I think it was the second last time I saw my grandpa which was my most memorable time with him. Despite all the time we spent walking the woods behind his house searching for antlers, or playing around his backyard or tool sheds when I was younger, and all the great memories, on this visit I paid a bit more attention to a grandfather I felt was getting up there in years and whom may not be around much longer. We talked a bit about life and such and he told me that he had very few regrets in life, one of which was not travelling and seeing more of the world. He told me that a group from his area would go out West every year when he was younger and help with the harvests and he went one time and loved it. He would have liked to have spent more time out there and maybe even have moved out there. He told me that he was happy for Robyn and I to have taken a chance and moved out to Nova Scotia, he said that the opportunity to do things like that, to get up and transplant, don’t come along very often. While he wished he would hove moved West, he said if he did that he never would have met my grandma. Grandpa shared with me that the key to his marriage was being friends with my grandma, and he should know, their marriage lasted 62 years.

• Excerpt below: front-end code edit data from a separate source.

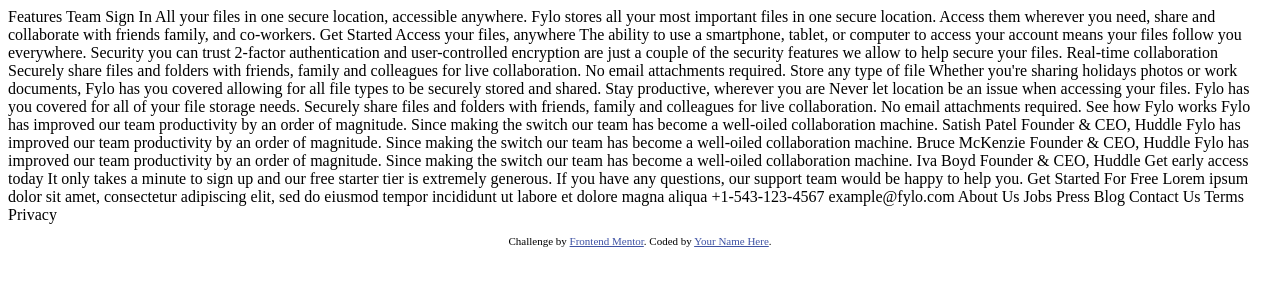
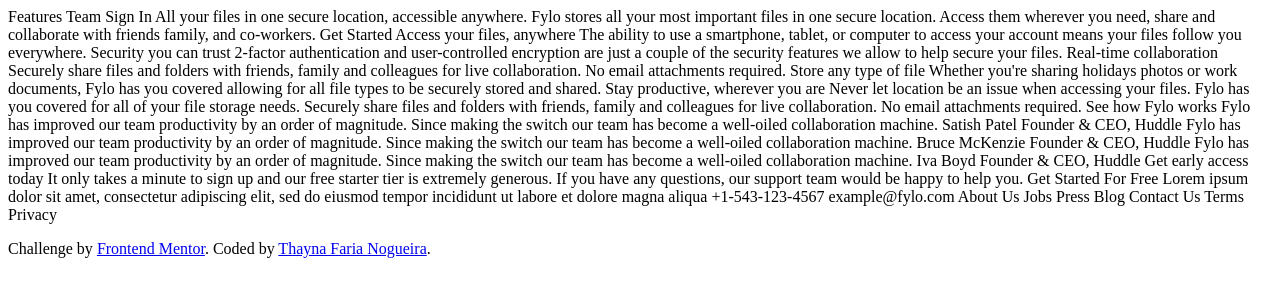
Before and after one commit to thaynafarianogueira/LandingPage-fylo, a plain HTML site: page index.html in a window 1280 px wide. Drawn offline with Linux system fonts and the light colour scheme.

Commit message:
atualização do texto

```diff
--- a/index.html
+++ b/index.html
@@ -2,17 +2,9 @@
 <html lang="en">
 <head>
     <meta charset="UTF-8">
-  <meta name="viewport" content="width=device-width, initial-scale=1.0"> <!-- displays site properly based on user's device -->
-
-  <link rel="icon" type="image/png" sizes="32x32" href="./images/favicon-32x32.png">
-
-  <title>Frontend Mentor | Fylo landing page with dark theme and features grid</title>
-
-  <!-- Feel free to remove these styles or customise in your own stylesheet 👍 -->
-  <style>
-    .attribution { font-size: 11px; text-align: center; }
-    .attribution a { color: hsl(228, 45%, 44%); }
-  </style>
+    <meta http-equiv="X-UA-Compatible" content="IE=edge">
+    <meta name="viewport" content="width=device-width, initial-scale=1.0">
+    <title>Landing Page Fylo Dark</title>
 </head>
 <body>
     Features
@@ -99,8 +91,9 @@
     <footer>
         <p class="attribution">
           Challenge by <a href="https://www.frontendmentor.io?ref=challenge" target="_blank">Frontend Mentor</a>.
-      Coded by <a href="#">Your Name Here</a>.
+          Coded by <a href="#">Thayna Faria Nogueira</a>.
         </p>
       </footer>
+
 </body>
 </html>
```
Also changed, not shown: 1 other file. Lines whose indentation alone changed are shown as unchanged.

During this visit, we took a little trip out to see a church with a stained glass window dedicated to my great, great, uncle, and from that came my most memorable experience with my grandpa. We came across the guy who purchased a truck from my grandpa’s father many years ago and still had it. It was a 1947 Ford F-47 pickup truck, still painted green as it was off the factory floor with ‘H.E. Weyler’ (my great grandfather was Harold Eugene Weyler) painted on the side, barely visible. To see my grandfather’s reaction to the truck was amazing. You could see him reminisce about his own father, and maybe a bit about life in general. I wish we could have bought that truck right then and there and frankly I still want that truck. I had grandpa sit in the truck for a couple pictures. He was wearing the perfect hat for the occasion too, as if we were planning a photo shoot. I admit that I don’t have many photos of my grandparents, but the few I got that day will be a treasured possession of mine for the rest of my life. I never felt a photo has embodied a man more than the couple I took that day. If I didn’t understand the full value of a photo before that day, I do now.
As we get older, and people and events in our life fade into the back of our minds and memories become harder and harder to access, we run the risk of forgetting entirely. If you have a family photo album I am sure you have looked at an old photo and triggered a memory of a person, place, or thing. Our mind just needs a little help getting to the memories at times, and photos are bridge to get us there. I love looking back at old photos and keeping memories alive. My daughter will never meet her great grandfather, but I can guarantee you she will know that he was a great man, a kind man, the best of all people.
Grandpa I miss you, I love you
Here are some photos of my grandpa.